Apart from the pictures, the listing is to be returned exactly.

[Provided data — start]

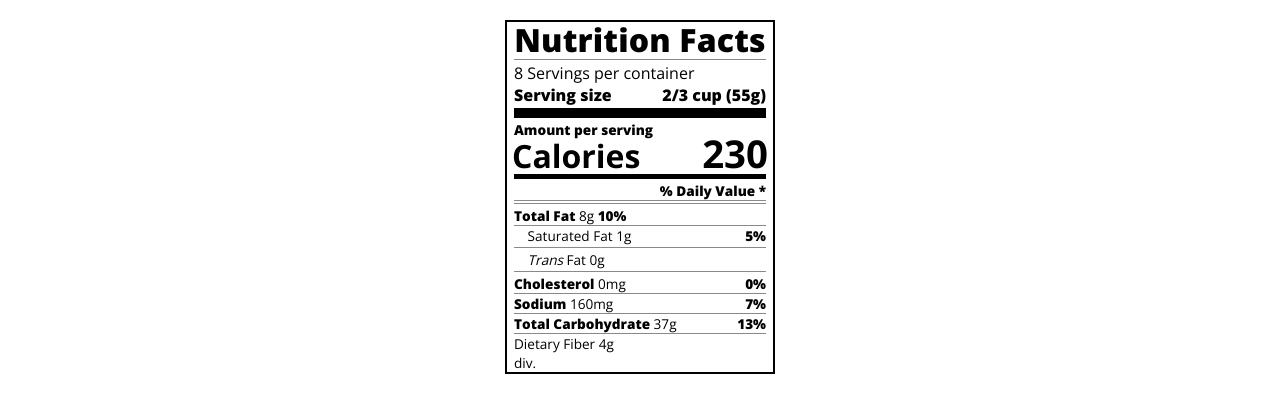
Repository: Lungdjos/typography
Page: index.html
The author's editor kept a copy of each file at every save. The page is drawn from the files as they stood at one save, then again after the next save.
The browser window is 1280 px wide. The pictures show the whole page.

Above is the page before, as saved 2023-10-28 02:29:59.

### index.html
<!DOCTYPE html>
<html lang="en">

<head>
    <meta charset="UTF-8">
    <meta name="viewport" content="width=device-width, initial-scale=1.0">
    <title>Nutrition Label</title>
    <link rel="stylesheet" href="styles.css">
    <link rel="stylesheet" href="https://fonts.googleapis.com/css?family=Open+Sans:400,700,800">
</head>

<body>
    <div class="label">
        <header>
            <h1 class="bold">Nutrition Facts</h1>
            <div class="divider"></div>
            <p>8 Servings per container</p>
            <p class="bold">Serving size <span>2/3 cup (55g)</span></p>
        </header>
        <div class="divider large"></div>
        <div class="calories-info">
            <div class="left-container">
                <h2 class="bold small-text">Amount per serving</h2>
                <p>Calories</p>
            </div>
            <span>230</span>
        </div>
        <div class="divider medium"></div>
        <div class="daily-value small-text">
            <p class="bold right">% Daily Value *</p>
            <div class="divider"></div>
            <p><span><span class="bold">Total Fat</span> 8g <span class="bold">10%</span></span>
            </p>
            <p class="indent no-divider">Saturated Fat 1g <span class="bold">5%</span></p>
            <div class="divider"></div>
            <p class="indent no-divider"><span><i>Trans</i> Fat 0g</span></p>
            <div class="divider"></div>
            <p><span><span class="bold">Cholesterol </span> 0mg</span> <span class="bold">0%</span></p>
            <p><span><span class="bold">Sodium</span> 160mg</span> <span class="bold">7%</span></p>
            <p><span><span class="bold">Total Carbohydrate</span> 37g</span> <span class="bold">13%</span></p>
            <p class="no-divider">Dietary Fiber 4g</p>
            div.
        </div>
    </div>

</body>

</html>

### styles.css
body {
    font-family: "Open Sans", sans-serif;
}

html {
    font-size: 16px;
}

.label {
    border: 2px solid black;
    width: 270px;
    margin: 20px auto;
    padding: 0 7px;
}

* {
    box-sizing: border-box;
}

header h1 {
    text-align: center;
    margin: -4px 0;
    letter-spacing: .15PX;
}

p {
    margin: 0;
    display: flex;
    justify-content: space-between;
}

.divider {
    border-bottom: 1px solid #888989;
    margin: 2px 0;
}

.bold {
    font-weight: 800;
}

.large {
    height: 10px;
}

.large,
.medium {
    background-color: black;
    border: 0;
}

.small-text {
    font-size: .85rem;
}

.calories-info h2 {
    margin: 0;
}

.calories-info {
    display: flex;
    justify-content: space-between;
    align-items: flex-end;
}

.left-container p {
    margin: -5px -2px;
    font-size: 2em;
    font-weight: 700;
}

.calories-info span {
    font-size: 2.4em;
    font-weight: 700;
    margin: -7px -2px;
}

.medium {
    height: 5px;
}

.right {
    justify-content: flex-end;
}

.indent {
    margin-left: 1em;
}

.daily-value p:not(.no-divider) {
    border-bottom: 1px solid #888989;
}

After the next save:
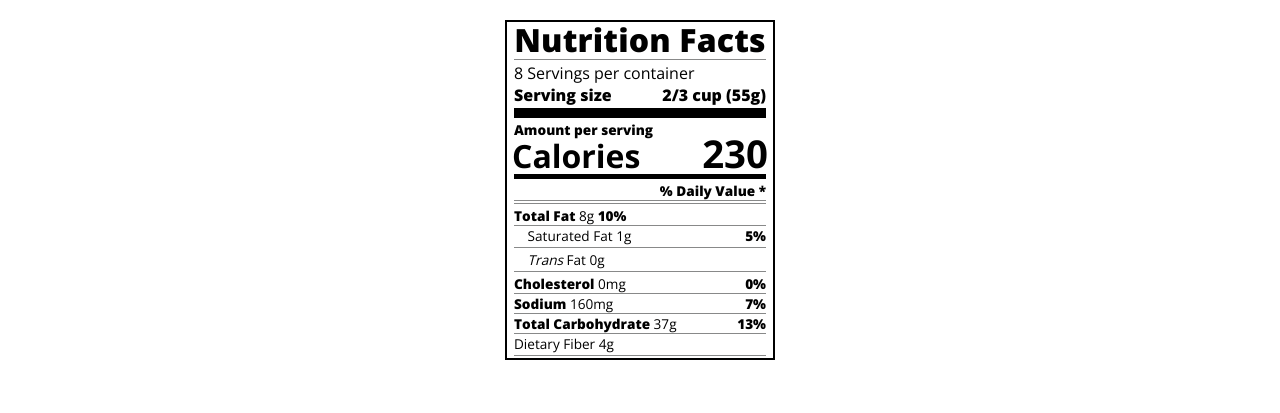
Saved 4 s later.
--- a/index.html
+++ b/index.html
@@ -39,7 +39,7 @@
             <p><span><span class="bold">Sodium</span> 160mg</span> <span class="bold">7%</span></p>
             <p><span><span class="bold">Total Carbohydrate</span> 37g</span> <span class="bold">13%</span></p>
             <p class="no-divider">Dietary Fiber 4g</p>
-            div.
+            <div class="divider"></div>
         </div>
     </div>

[Provided data — finish]

__Answer to the problem__.
Repository: Lungdjos/typography
Page: index.html
The author's editor kept a copy of each file at every save. The page is drawn from the files as they stood at one save, then again after the next save.
The browser window is 1280 px wide. The pictures show the whole page.

Above is the page before, as saved 2023-10-28 02:29:59.

### index.html
<!DOCTYPE html>
<html lang="en">

<head>
    <meta charset="UTF-8">
    <meta name="viewport" content="width=device-width, initial-scale=1.0">
    <title>Nutrition Label</title>
    <link rel="stylesheet" href="styles.css">
    <link rel="stylesheet" href="https://fonts.googleapis.com/css?family=Open+Sans:400,700,800">
</head>

<body>
    <div class="label">
        <header>
            <h1 class="bold">Nutrition Facts</h1>
            <div class="divider"></div>
            <p>8 Servings per container</p>
            <p class="bold">Serving size <span>2/3 cup (55g)</span></p>
        </header>
        <div class="divider large"></div>
        <div class="calories-info">
            <div class="left-container">
                <h2 class="bold small-text">Amount per serving</h2>
                <p>Calories</p>
            </div>
            <span>230</span>
        </div>
        <div class="divider medium"></div>
        <div class="daily-value small-text">
            <p class="bold right">% Daily Value *</p>
            <div class="divider"></div>
            <p><span><span class="bold">Total Fat</span> 8g <span class="bold">10%</span></span>
            </p>
            <p class="indent no-divider">Saturated Fat 1g <span class="bold">5%</span></p>
            <div class="divider"></div>
            <p class="indent no-divider"><span><i>Trans</i> Fat 0g</span></p>
            <div class="divider"></div>
            <p><span><span class="bold">Cholesterol </span> 0mg</span> <span class="bold">0%</span></p>
            <p><span><span class="bold">Sodium</span> 160mg</span> <span class="bold">7%</span></p>
            <p><span><span class="bold">Total Carbohydrate</span> 37g</span> <span class="bold">13%</span></p>
            <p class="no-divider">Dietary Fiber 4g</p>
            div.
        </div>
    </div>

</body>

</html>

### styles.css
body {
    font-family: "Open Sans", sans-serif;
}

html {
    font-size: 16px;
}

.label {
    border: 2px solid black;
    width: 270px;
    margin: 20px auto;
    padding: 0 7px;
}

* {
    box-sizing: border-box;
}

header h1 {
    text-align: center;
    margin: -4px 0;
    letter-spacing: .15PX;
}

p {
    margin: 0;
    display: flex;
    justify-content: space-between;
}

.divider {
    border-bottom: 1px solid #888989;
    margin: 2px 0;
}

.bold {
    font-weight: 800;
}

.large {
    height: 10px;
}

.large,
.medium {
    background-color: black;
    border: 0;
}

.small-text {
    font-size: .85rem;
}

.calories-info h2 {
    margin: 0;
}

.calories-info {
    display: flex;
    justify-content: space-between;
    align-items: flex-end;
}

.left-container p {
    margin: -5px -2px;
    font-size: 2em;
    font-weight: 700;
}

.calories-info span {
    font-size: 2.4em;
    font-weight: 700;
    margin: -7px -2px;
}

.medium {
    height: 5px;
}

.right {
    justify-content: flex-end;
}

.indent {
    margin-left: 1em;
}

.daily-value p:not(.no-divider) {
    border-bottom: 1px solid #888989;
}

After the next save:
Saved 4 s later.
--- a/index.html
+++ b/index.html
@@ -39,7 +39,7 @@
             <p><span><span class="bold">Sodium</span> 160mg</span> <span class="bold">7%</span></p>
             <p><span><span class="bold">Total Carbohydrate</span> 37g</span> <span class="bold">13%</span></p>
             <p class="no-divider">Dietary Fiber 4g</p>
-            div.
+            <div class="divider"></div>
         </div>
     </div>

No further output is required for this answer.